Chapter 13: Reorganizing And Repaying Debts

Unlike Chapter 7, which primarily focuses on discharging debt, Chapter 13 bankruptcy focuses on restructuring and repaying debts. As an individual filing Chapter 13 bankruptcy, you would be able to keep your property and pay creditors through a three- to five-year repayment plan approved by the court.

Unfortunately Chapter 13 is not for businesses, unless your business is a sole proprietorship or partnership, where business debts are therefore personal debts. For other types of businesses, see our page on Chapter 11 bankruptcy.

At Joshi Law Group, we help individuals and couples seek debt relief through bankruptcy and other means. Keep reading to learn if Chapter 13 may be right for you.

How Does It Work?

Chapter 13 is suited to individuals or married couples who have overwhelming debt but who also have a steady source of income and/or missed payments on real estate or other secured property. In order to qualify for Chapter 13, both income and debt levels will be assessed to ensure that you have the capacity to repay debts once they have been reorganized.

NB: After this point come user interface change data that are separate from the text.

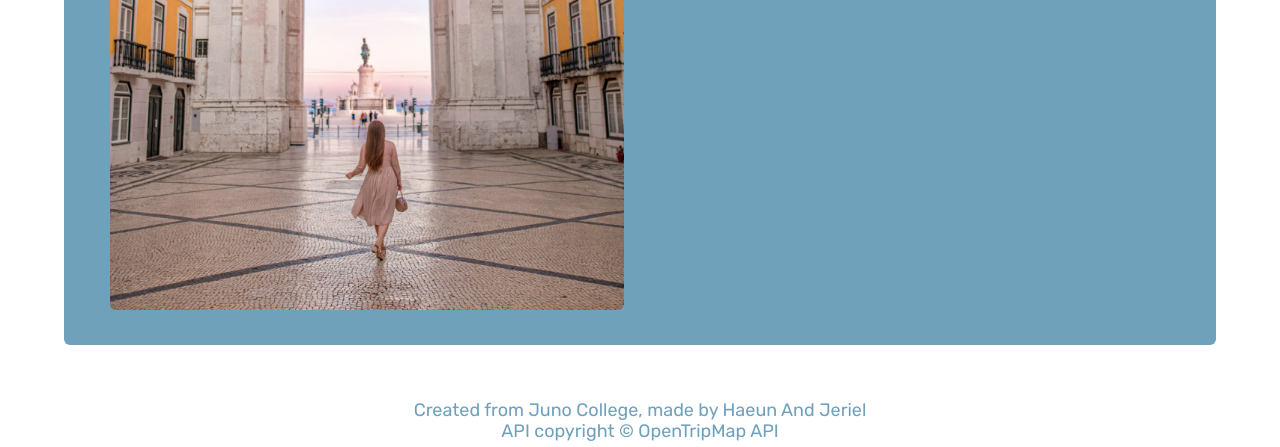
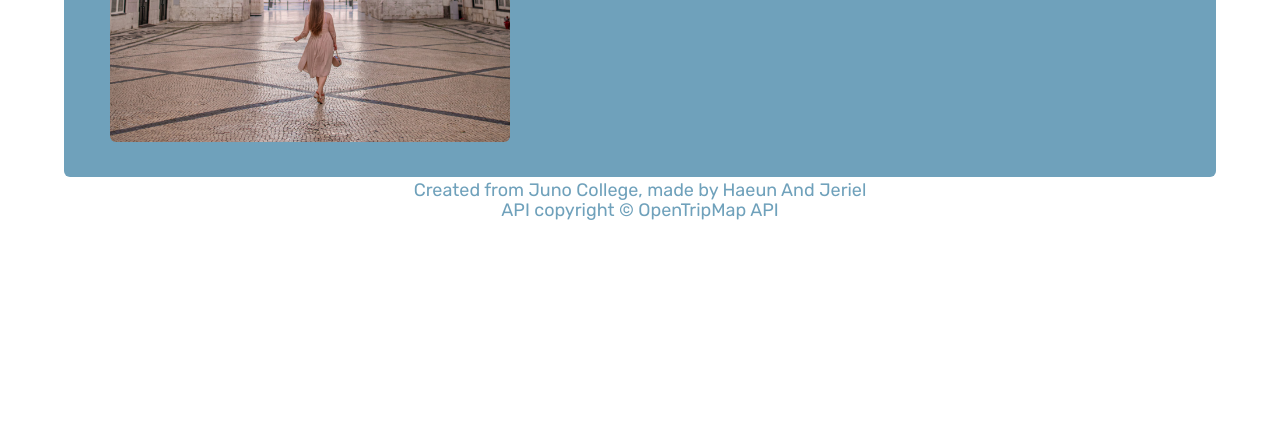
Before and after one commit to jerielasg/Project2, a plain HTML site: page about.html in a window 1280 px wide. Shown: the part 574-1021 px from the top of the page. After the commit the page ends 800 px from the top, so only its background shows below. Drawn offline with Linux system fonts and the light colour scheme; a web font is replaced by a local one.

Commit message:
Footer styles updated(moved to bottom of page, About image updated(re-size)

```diff
--- a/styles/sass/partials/_aboutStyles.scss
+++ b/styles/sass/partials/_aboutStyles.scss
@@ -17,5 +17,7 @@
 .gallery {
     img {
         border-radius: 6px 6px;
+        height: 550px;
+        width: 400px;
     }
 }
--- a/styles/sass/partials/_footer.scss
+++ b/styles/sass/partials/_footer.scss
@@ -5,4 +5,6 @@ footer {
     bottom: 0;
     width: 100%;
     font-size: 0.9rem;
+    bottom: 0;
+    position: absolute;
 }
```
Also changed, not shown: styles/sass/styles.css, 1 other file.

You will work with a bankruptcy trustee to examine all debts and categorize them, which will determine when and how they are repaid. The most important debts, called priority debts, would include things like child support, spousal support and certain taxes. Chapter 13 bankruptcy can allow a person to repay these types of debts through a Chapter 13 plan stretched over 3 to 5 years instead of as a lump sum.

Secured debts (such as your home loan and car loan) need to remain in good standing in order for you to avoid repossession or foreclosure, so these will also need to be paid regularly throughout your repayment period. However, if you are behind on secured debts, a Chapter 13 bankruptcy could afford you a tool to repay the delinquent payments through the Chapter 13 plan over three to five years. Sometimes, this is the only reason an individual/couple files for Chapter 13 bankruptcy.

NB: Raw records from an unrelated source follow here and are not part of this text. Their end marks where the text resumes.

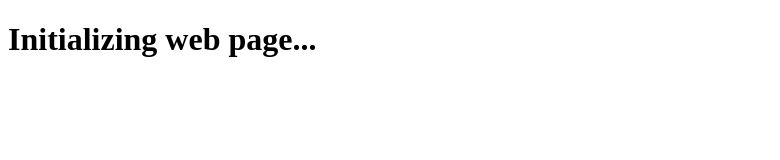
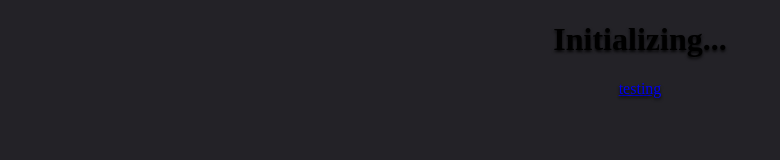
Before and after one commit to AmandaLyB/AmandaLyB.github.io, a plain HTML site: page index.html in a window 1280 px wide. Shown: the whole page, without its empty margins (0-780 px from the left). Drawn offline with Linux system fonts and the light colour scheme.

Commit message:
Basic editing

```diff
--- a/index.html
+++ b/index.html
@@ -3,8 +3,16 @@
 <html>
 <head>
 	<meta charset="utf-8">
+	<link rel="stylesheet" href="main.css">
 </head>
 <body>
-	<h1>Initializing web page...</h1>
+	<header>
+		<h1>Initializing...</h1>
+		<div="subheading">
+			<a href="https://www.theodinproject.com/lessons/foundations-introduction-to-html-and-css">testing</a>
+		</div>
+	</header>
+	<footer>
+	</footer>
 </body>
 </html>
--- /dev/null
+++ b/main.css
@@ -0,0 +1,20 @@
+* {
+	box-sizing: border-box;
+}
+
+body {
+	background-color: #232227;
+	margin: 0;
+	display: flex;
+    flex-direction: column;
+}
+
+header {
+	text-align: center;
+	text-shadow: 0px 2px 3px rgba(0,0,0,0.8);
+}
+
+subheading {
+	margin-left: auto;
+	margin right: auto;
+}
```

The fate of your unsecured debts (credit card bills, medical bills, etc.) is somewhat more flexible. Your repayment plan will likely include payments to these creditors for a certain period of time or up to a certain dollar amount. If those obligations are met, the trustee may be able to negotiate discharge of the remaining balances for each.

Chapter 13 bankruptcy also has other useful features that are not available through Chapter 7 bankruptcy, such as certain types of lien avoidance including some equity lines or junior mortgages, tax liens, judicial liens and other statutory liens.

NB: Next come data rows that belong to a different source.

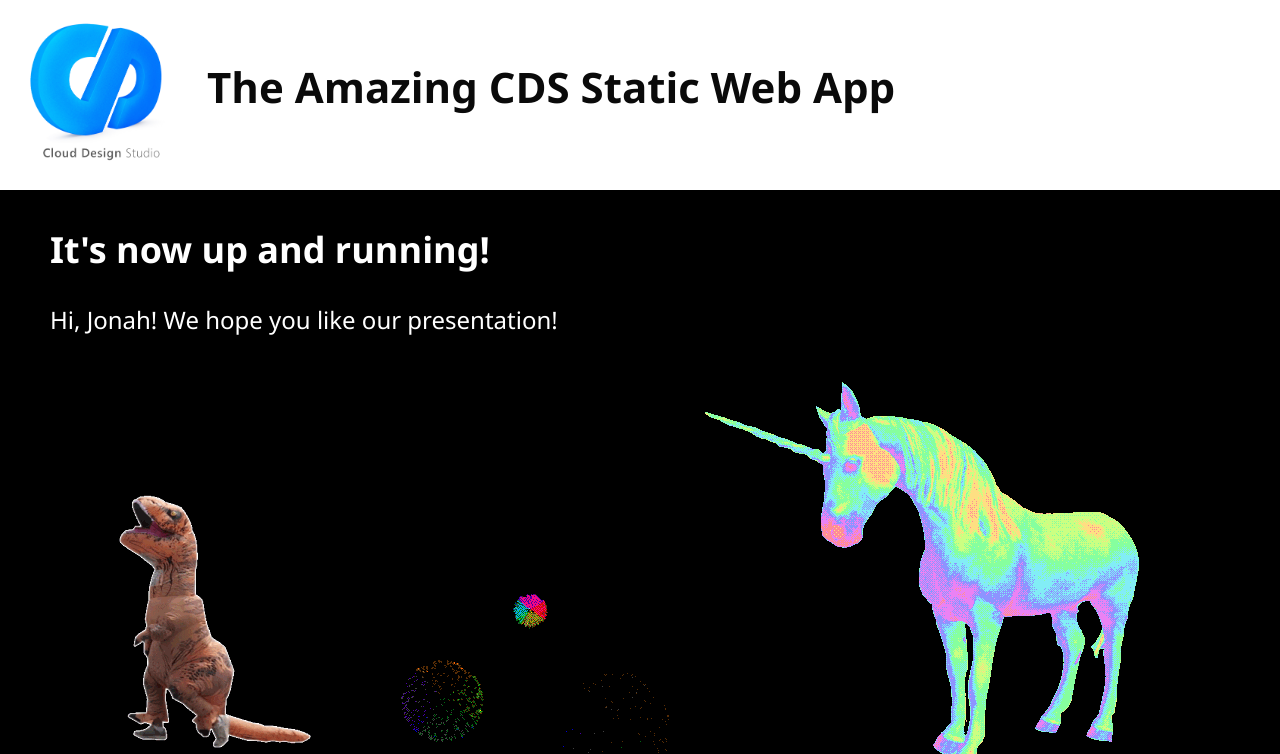
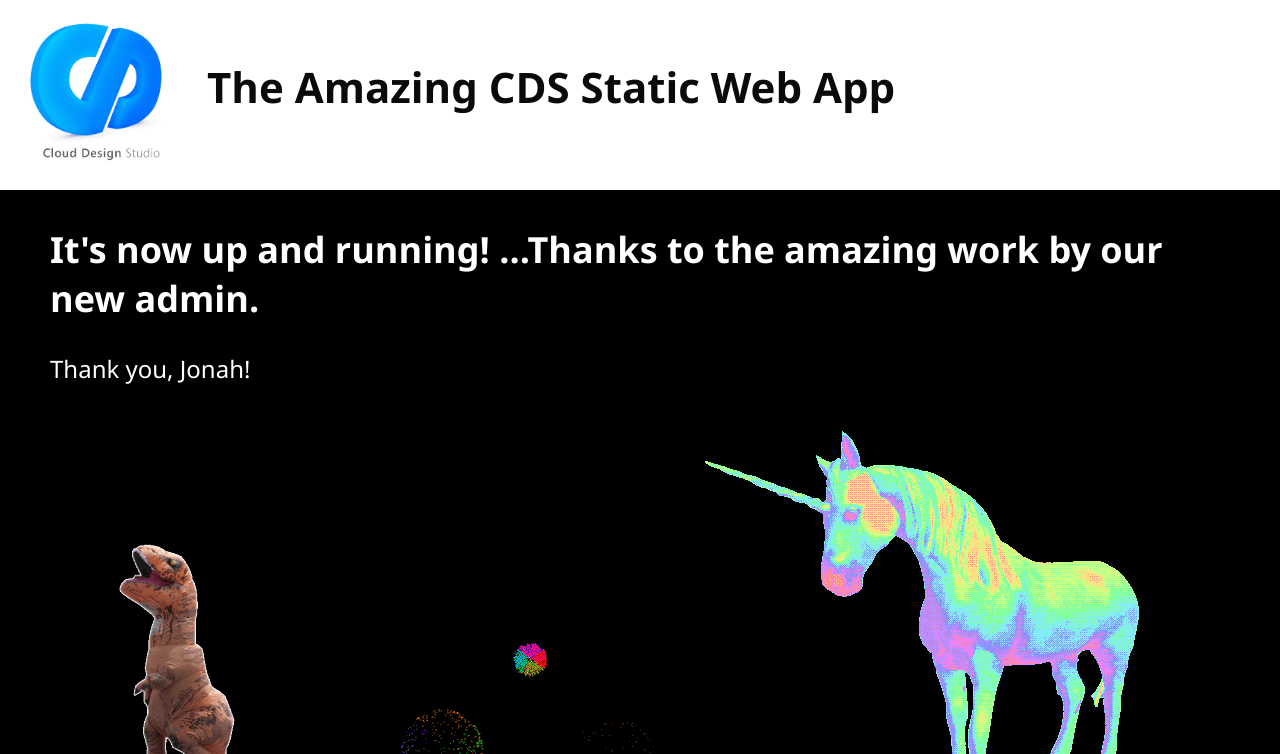
Before and after one commit to weihunghsieh/TeamSWADemo, a plain HTML site: page index.html in a window 1280 px wide. Shown: the top 754 px of the page. Drawn offline with Linux system fonts and the light colour scheme.

Commit message:
Update index.html

```diff
--- a/index.html
+++ b/index.html
@@ -11,8 +11,8 @@
   </div>
 
   <div id="maincontent">
-    <h2>It's now up and running!</h2>
-    <p>Hi, Jonah! We hope you like our presentation!</p>
+    <h2>It's now up and running! ...Thanks to the amazing work by our new admin.</h2>
+    <p>Thank you, Jonah!</p>
   </div>
 
   <div id="gifs">
```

Needless to say, Chapter 13 bankruptcy is a beneficial but complicated area of law. We highly recommend consulting with our experienced bankruptcy attorneys before navigating through or filing for Chapter 13 bankruptcy.

Eligibility Requirements For Chapter 13 Bankruptcy

Here are the requirements for Chapter 13 at a glance:

  • You must be filing as an individual or couple (not a business)
  • You must have sufficient income to repay certain debts in full and certain debts on a percentage basis
  • You must not have too much debt (as determined by the Bankruptcy Code)

If you have additional questions or want to learn more about Chapter 13, visit our Bankruptcy FAQ page.

Contact A Southern California Bankruptcy Lawyer Today For A Free Consultation

Joshi Law Group serves clients in San Diego and the surrounding areas. To discuss your debt relief options in a free initial consultation, call us at 619-822-7566 or send us an email.

We are a debt relief agency. We help people file for bankruptcy relief under the Bankruptcy Code.